*** Data supplied
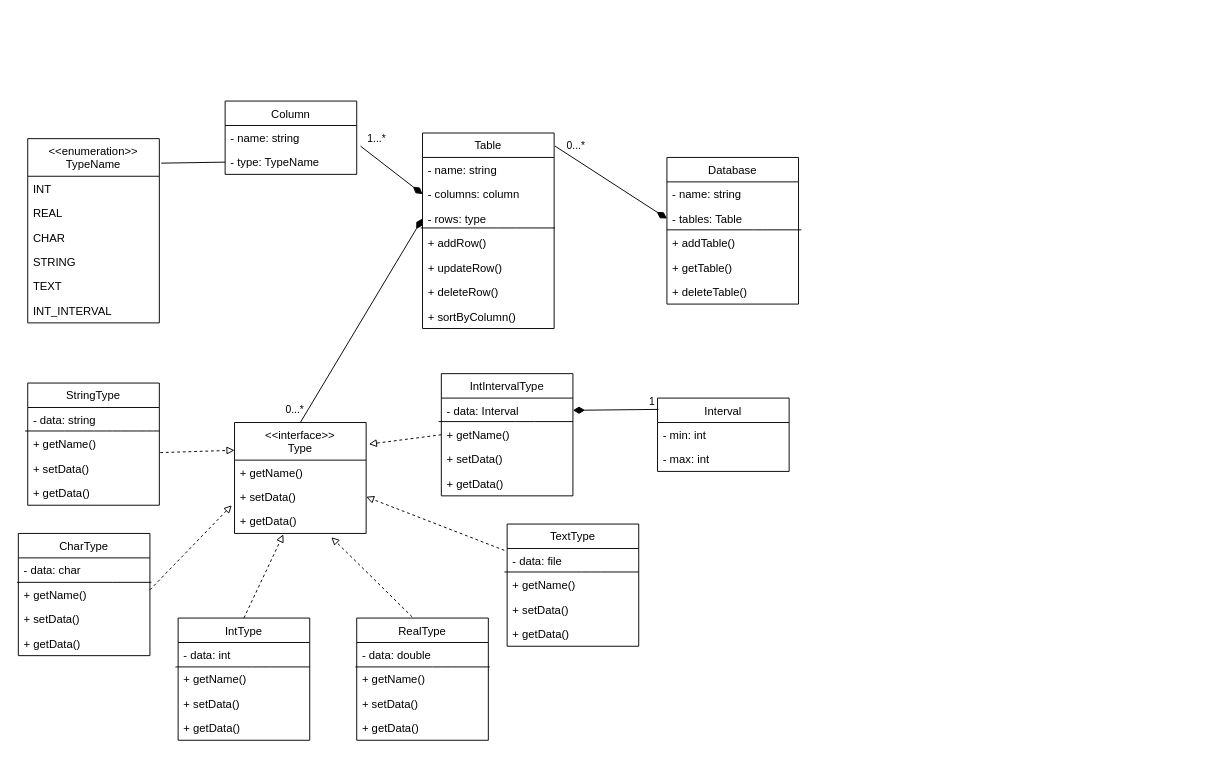
rezikun/DB keeps this draw.io diagram as Umls/ClassesDiagram.drawio. Above is the earlier version. Source tidied: cells renumbered, new cells numbered last; positions are measured from the earlier drawing's top-left corner, leaving out a move shared by most shapes. Both pictures are drawn from the tidied source at 94%, with x=0, y=0 at pixel (17, 101).
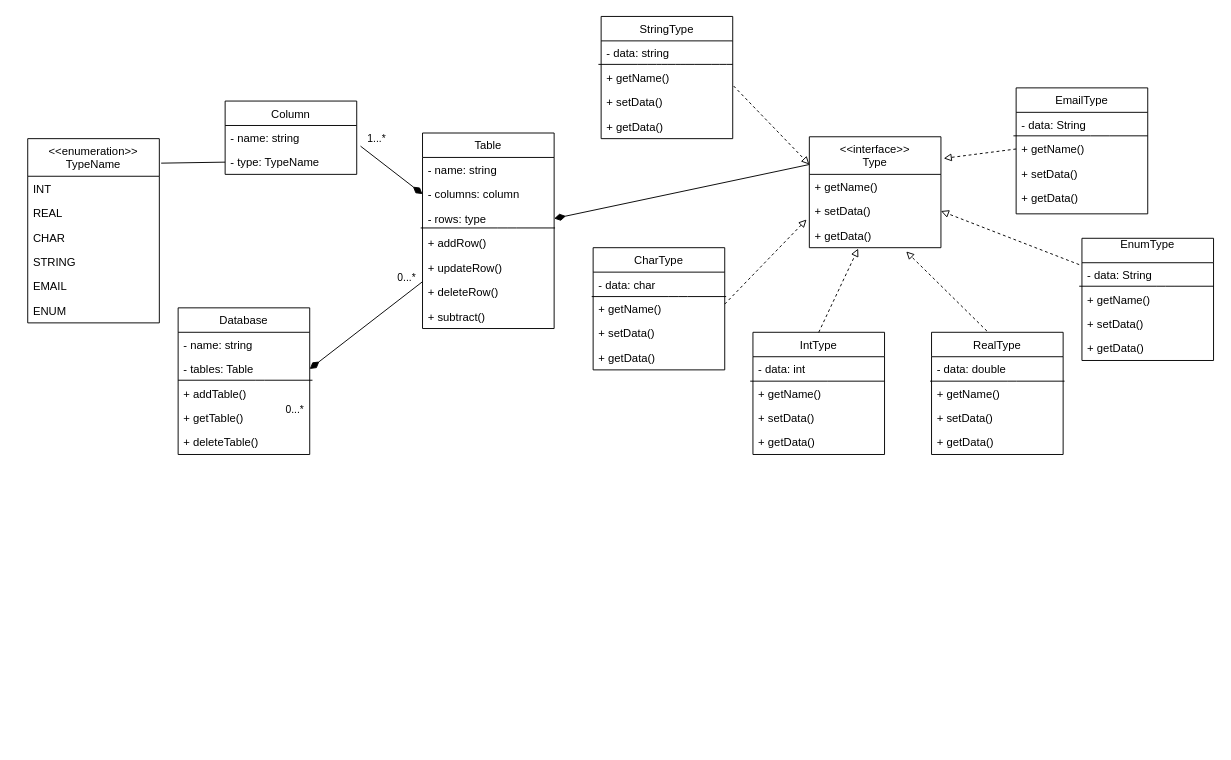
Above is the later version.

Unchanged cells that the change refers to:
```xml
<mxCell id="29" value="+ getData()" style="text;strokeColor=none;fillColor=none;align=left;verticalAlign=top;spacingLeft=4;spacingRight=4;overflow=hidden;points=[[0,0.5],[1,0.5]];portConstraint=eastwest;" parent="26" vertex="1">
  <mxGeometry y="92" width="140" height="26" as="geometry" />
</mxCell>
<mxCell id="59" value="&lt;&lt;enumeration&gt;&gt;&#10;TypeName" style="swimlane;fontStyle=0;horizontal=1;startSize=40;fillColor=none;" parent="1" vertex="1">
  <mxGeometry x="11" y="40" width="140" height="196" as="geometry" />
</mxCell>
<mxCell id="66" value="Table" style="swimlane;fontStyle=0;horizontal=1;startSize=26;fillColor=none;" parent="1" vertex="1">
  <mxGeometry x="431" y="34" width="140" height="208" as="geometry" />
</mxCell>
<mxCell id="69" value="- rows: type" style="text;strokeColor=none;fillColor=none;align=left;verticalAlign=top;spacingLeft=4;spacingRight=4;overflow=hidden;points=[[0,0.5],[1,0.5]];portConstraint=eastwest;" parent="66" vertex="1">
  <mxGeometry y="78" width="140" height="26" as="geometry" />
</mxCell>
<mxCell id="79" value="- tables: Table" style="text;strokeColor=none;fillColor=none;align=left;verticalAlign=top;spacingLeft=4;spacingRight=4;overflow=hidden;points=[[0,0.5],[1,0.5]];portConstraint=eastwest;" parent="77" vertex="1">
  <mxGeometry y="52" width="140" height="26" as="geometry" />
</mxCell>
```

Change to the diagram source:
```diff
@@
     <mxCell id="2" value="RealType" style="swimlane;fontStyle=0;horizontal=1;startSize=26;fillColor=none;" parent="1" vertex="1">
-      <mxGeometry x="361" y="550" width="140" height="130" as="geometry" />
+      <mxGeometry x="972.5" y="246" width="140" height="130" as="geometry" />
     </mxCell>
@@
     <mxCell id="8" value="IntType" style="swimlane;fontStyle=0;horizontal=1;startSize=26;fillColor=none;" parent="1" vertex="1">
-      <mxGeometry x="171" y="550" width="140" height="130" as="geometry" />
+      <mxGeometry x="782.5" y="246" width="140" height="130" as="geometry" />
     </mxCell>
@@
     <mxCell id="14" value="CharType" style="swimlane;fontStyle=0;horizontal=1;startSize=26;fillColor=none;" parent="1" vertex="1">
-      <mxGeometry x="1" y="460" width="140" height="130" as="geometry" />
+      <mxGeometry x="612.5" y="156" width="140" height="130" as="geometry" />
     </mxCell>
@@
     <mxCell id="20" value="StringType" style="swimlane;fontStyle=0;horizontal=1;startSize=26;fillColor=none;" parent="1" vertex="1">
-      <mxGeometry x="11" y="300" width="140" height="130" as="geometry" />
+      <mxGeometry x="621" y="-90" width="140" height="130" as="geometry" />
     </mxCell>
@@
     <mxCell id="26" value="&lt;&lt;interface&gt;&gt;&#10;Type" style="swimlane;fontStyle=0;horizontal=1;startSize=40;fillColor=none;" parent="1" vertex="1">
-      <mxGeometry x="231" y="342" width="140" height="118" as="geometry" />
+      <mxGeometry x="842.5" y="38" width="140" height="118" as="geometry" />
     </mxCell>
@@
     <mxCell id="30" style="endArrow=block;html=1;entryX=-0.021;entryY=-0.154;entryDx=0;entryDy=0;entryPerimeter=0;endFill=0;dashed=1;" parent="1" edge="1" target="29">
       <mxGeometry relative="1" as="geometry">
-        <mxPoint x="141" y="520" as="sourcePoint" />
+        <mxPoint x="752.5" y="216" as="sourcePoint" />
       </mxGeometry>
     </mxCell>
@@
-    <mxCell id="36" value="IntIntervalType" style="swimlane;fontStyle=0;horizontal=1;startSize=26;fillColor=none;" parent="1" vertex="1">
-      <mxGeometry x="451" y="290" width="140" height="130" as="geometry" />
+    <mxCell id="36" value="EmailType" style="swimlane;fontStyle=0;horizontal=1;startSize=26;fillColor=none;" parent="1" vertex="1">
+      <mxGeometry x="1062.5" y="-14" width="140" height="134" as="geometry" />
     </mxCell>
-    <mxCell id="37" value="- data: Interval" style="text;strokeColor=none;fillColor=none;align=left;verticalAlign=top;spacingLeft=4;spacingRight=4;overflow=hidden;points=[[0,0.5],[1,0.5]];portConstraint=eastwest;" parent="36" vertex="1">
+    <mxCell id="37" value="- data: String" style="text;strokeColor=none;fillColor=none;align=left;verticalAlign=top;spacingLeft=4;spacingRight=4;overflow=hidden;points=[[0,0.5],[1,0.5]];portConstraint=eastwest;" parent="36" vertex="1">
       <mxGeometry y="26" width="140" height="26" as="geometry" />
     </mxCell>
@@
     <mxCell id="41" value="+ getData()" style="text;strokeColor=none;fillColor=none;align=left;verticalAlign=top;spacingLeft=4;spacingRight=4;overflow=hidden;" parent="36" vertex="1">
-      <mxGeometry y="104" width="140" height="26" as="geometry" />
+      <mxGeometry y="104" width="140" height="30" as="geometry" />
     </mxCell>
@@
-    <mxCell id="45" style="endArrow=none;html=1;entryX=0.5;entryY=0;entryDx=0;entryDy=0;exitX=0;exitY=0.5;exitDx=0;exitDy=0;endFill=0;startArrow=diamondThin;startFill=1;strokeWidth=1;endSize=7;startSize=10;" parent="1" edge="1" source="69" target="26">
+    <mxCell id="45" style="endArrow=none;html=1;entryX=0;entryY=0.25;entryDx=0;entryDy=0;exitX=1;exitY=0.5;exitDx=0;exitDy=0;endFill=0;startArrow=diamondThin;startFill=1;strokeWidth=1;endSize=7;startSize=10;" parent="1" edge="1" source="69" target="26">
       <mxGeometry relative="1" as="geometry" />
     </mxCell>
-    <mxCell id="46" value="TextType" style="swimlane;fontStyle=0;horizontal=1;startSize=26;fillColor=none;" parent="1" vertex="1">
-      <mxGeometry x="521" y="450" width="140" height="130" as="geometry" />
+    <mxCell id="46" value="EnumType&#10;" style="swimlane;fontStyle=0;horizontal=1;startSize=26;fillColor=none;" parent="1" vertex="1">
+      <mxGeometry x="1132.5" y="146" width="140" height="130" as="geometry" />
     </mxCell>
-    <mxCell id="47" value="- data: file " style="text;strokeColor=none;fillColor=none;align=left;verticalAlign=top;spacingLeft=4;spacingRight=4;overflow=hidden;points=[[0,0.5],[1,0.5]];portConstraint=eastwest;" parent="46" vertex="1">
+    <mxCell id="47" value="- data: String" style="text;strokeColor=none;fillColor=none;align=left;verticalAlign=top;spacingLeft=4;spacingRight=4;overflow=hidden;points=[[0,0.5],[1,0.5]];portConstraint=eastwest;" parent="46" vertex="1">
       <mxGeometry y="26" width="140" height="26" as="geometry" />
     </mxCell>
@@
-    <mxCell id="52" value="Interval" style="swimlane;fontStyle=0;horizontal=1;startSize=26;fillColor=none;" parent="1" vertex="1">
-      <mxGeometry x="681" y="316" width="140" height="78" as="geometry" />
-    </mxCell>
-    <mxCell id="53" value="- min: int" style="text;strokeColor=none;fillColor=none;align=left;verticalAlign=top;spacingLeft=4;spacingRight=4;overflow=hidden;" parent="52" vertex="1">
-      <mxGeometry y="26" width="140" height="26" as="geometry" />
-    </mxCell>
-    <mxCell id="54" value="- max: int" style="text;strokeColor=none;fillColor=none;align=left;verticalAlign=top;spacingLeft=4;spacingRight=4;overflow=hidden;" parent="52" vertex="1">
-      <mxGeometry y="52" width="140" height="26" as="geometry" />
-    </mxCell>
-    <mxCell id="55" style="endArrow=none;html=1;entryX=0.007;entryY=0.154;entryDx=0;entryDy=0;exitX=1;exitY=0.5;exitDx=0;exitDy=0;endFill=0;startArrow=diamondThin;startFill=1;strokeWidth=1;endSize=7;startSize=10;entryPerimeter=0;" parent="1" edge="1" source="37" target="52">
-      <mxGeometry relative="1" as="geometry" />
-    </mxCell>
@@
-    <mxCell id="64" value="TEXT" style="text;strokeColor=none;fillColor=none;align=left;verticalAlign=top;spacingLeft=4;spacingRight=4;overflow=hidden;" parent="59" vertex="1">
+    <mxCell id="64" value="EMAIL" style="text;strokeColor=none;fillColor=none;align=left;verticalAlign=top;spacingLeft=4;spacingRight=4;overflow=hidden;" parent="59" vertex="1">
       <mxGeometry y="144" width="140" height="26" as="geometry" />
     </mxCell>
-    <mxCell id="65" value="INT_INTERVAL" style="text;strokeColor=none;fillColor=none;align=left;verticalAlign=top;spacingLeft=4;spacingRight=4;overflow=hidden;" parent="59" vertex="1">
+    <mxCell id="65" value="ENUM" style="text;strokeColor=none;fillColor=none;align=left;verticalAlign=top;spacingLeft=4;spacingRight=4;overflow=hidden;" parent="59" vertex="1">
       <mxGeometry y="170" width="140" height="26" as="geometry" />
     </mxCell>
@@
-    <mxCell id="73" value="+ sortByColumn()" style="text;strokeColor=none;fillColor=none;align=left;verticalAlign=top;spacingLeft=4;spacingRight=4;overflow=hidden;" parent="66" vertex="1">
+    <mxCell id="73" value="+ subtract()" style="text;strokeColor=none;fillColor=none;align=left;verticalAlign=top;spacingLeft=4;spacingRight=4;overflow=hidden;" parent="66" vertex="1">
       <mxGeometry y="182" width="140" height="26" as="geometry" />
     </mxCell>
@@
-    <mxCell id="76" value="1" style="edgeLabel;html=1;align=center;verticalAlign=middle;" parent="1" vertex="1">
-      <mxGeometry x="441" y="138" as="geometry">
-        <mxPoint x="233" y="181" as="offset" />
-      </mxGeometry>
-    </mxCell>
     <mxCell id="77" value="Database" style="swimlane;fontStyle=0;horizontal=1;startSize=26;fillColor=none;" parent="1" vertex="1">
-      <mxGeometry x="691" y="60" width="140" height="156" as="geometry" />
+      <mxGeometry x="171" y="220" width="140" height="156" as="geometry" />
     </mxCell>
@@
-    <mxCell id="84" style="endArrow=none;html=1;exitX=0;exitY=0.5;exitDx=0;exitDy=0;endFill=0;startArrow=diamondThin;startFill=1;strokeWidth=1;endSize=7;startSize=10;entryX=1.007;entryY=0.067;entryDx=0;entryDy=0;entryPerimeter=0;" parent="1" edge="1" source="79" target="66">
+    <mxCell id="84" style="endArrow=none;html=1;endFill=0;startArrow=diamondThin;startFill=1;strokeWidth=1;endSize=7;startSize=10;exitX=1;exitY=0.5;exitDx=0;exitDy=0;" parent="1" edge="1" source="79" target="66">
       <mxGeometry relative="1" as="geometry" />
     </mxCell>
     <mxCell id="85" value="0...*" style="edgeLabel;html=1;align=center;verticalAlign=middle;" parent="1" vertex="1">
-      <mxGeometry x="411" y="60" as="geometry">
+      <mxGeometry x="231" y="200" as="geometry">
         <mxPoint x="182" y="-13" as="offset" />
       </mxGeometry>
     </mxCell>
```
******
• _Assignment_
Take every line above that includes the string "relative" and return it.

• _Exercise solution_
       <mxGeometry relative="1" as="geometry">
       <mxGeometry relative="1" as="geometry" />
-      <mxGeometry relative="1" as="geometry" />
       <mxGeometry relative="1" as="geometry" />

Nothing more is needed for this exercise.